§ **The problem**
Within the entries below, find the lines that hold "asignatura" and report only how many there are.

Records to process START

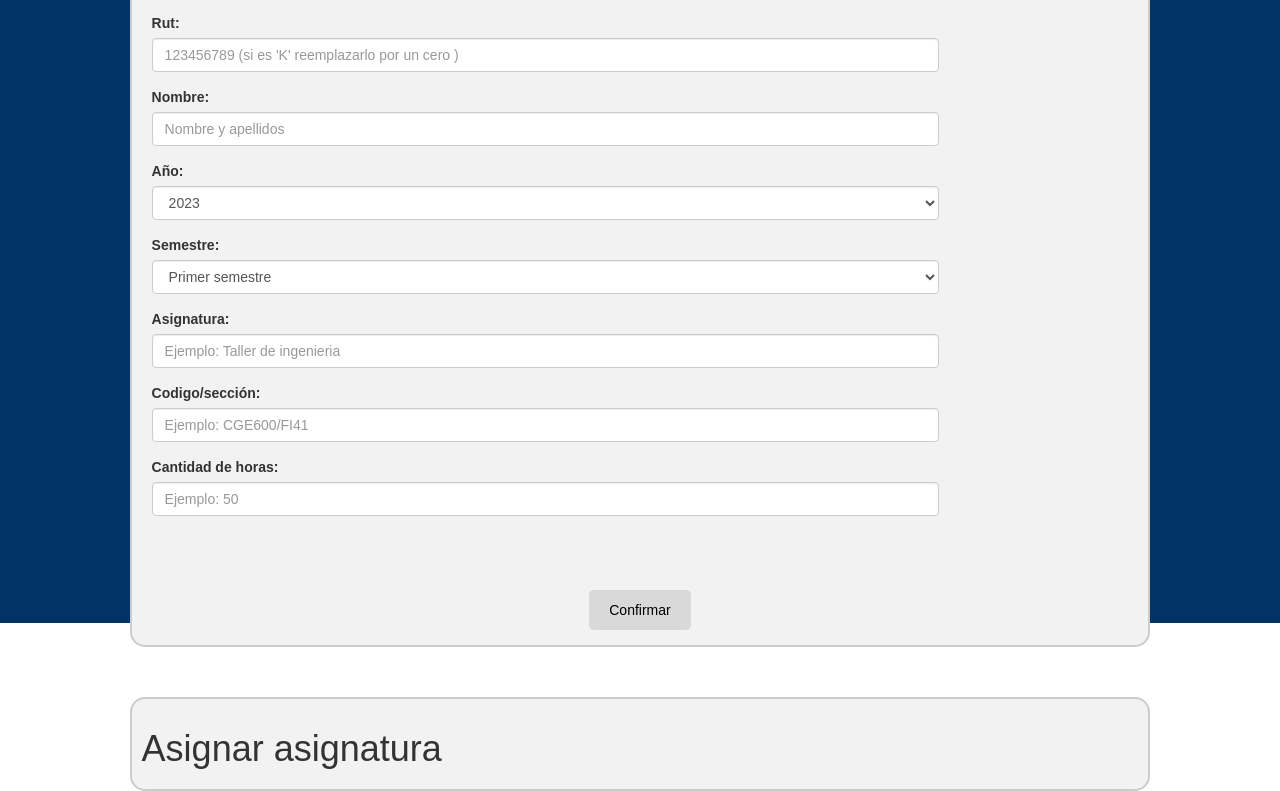
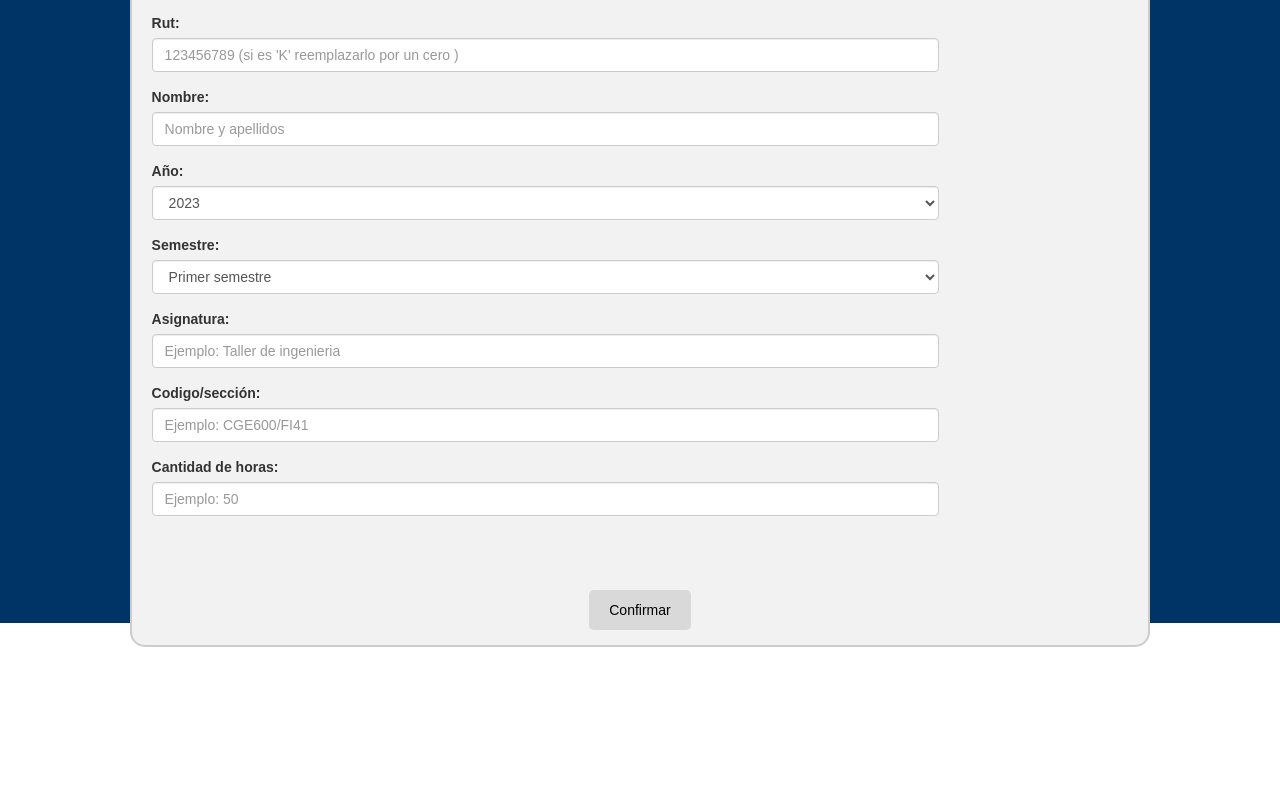
Before and after one commit to Flagos21/CDT-CargaAcademica, an Angular app: page /asignar-asignatura in a window 1280 px wide. Shown: the part 178-969 px from the top of the page. After the commit the page ends 825 px from the top, so only its background shows below. Built offline with nearby package versions, Linux system fonts and the light colour scheme.

Commit message:
Update asignar-asignatura.component.html

```diff
--- a/src/app/Componentes/asignar-asignatura/asignar-asignatura.component.html
+++ b/src/app/Componentes/asignar-asignatura/asignar-asignatura.component.html
@@ -60,10 +60,6 @@
 </form>
 </div>
 
-<div class="containerflex" >
-  <h1>Asignar asignatura</h1>
-</div>
-
 </body>
 <!-- <app-listar-docentes></app-listar-docentes> -->
 
```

Records to process END

§ **Finished task**
5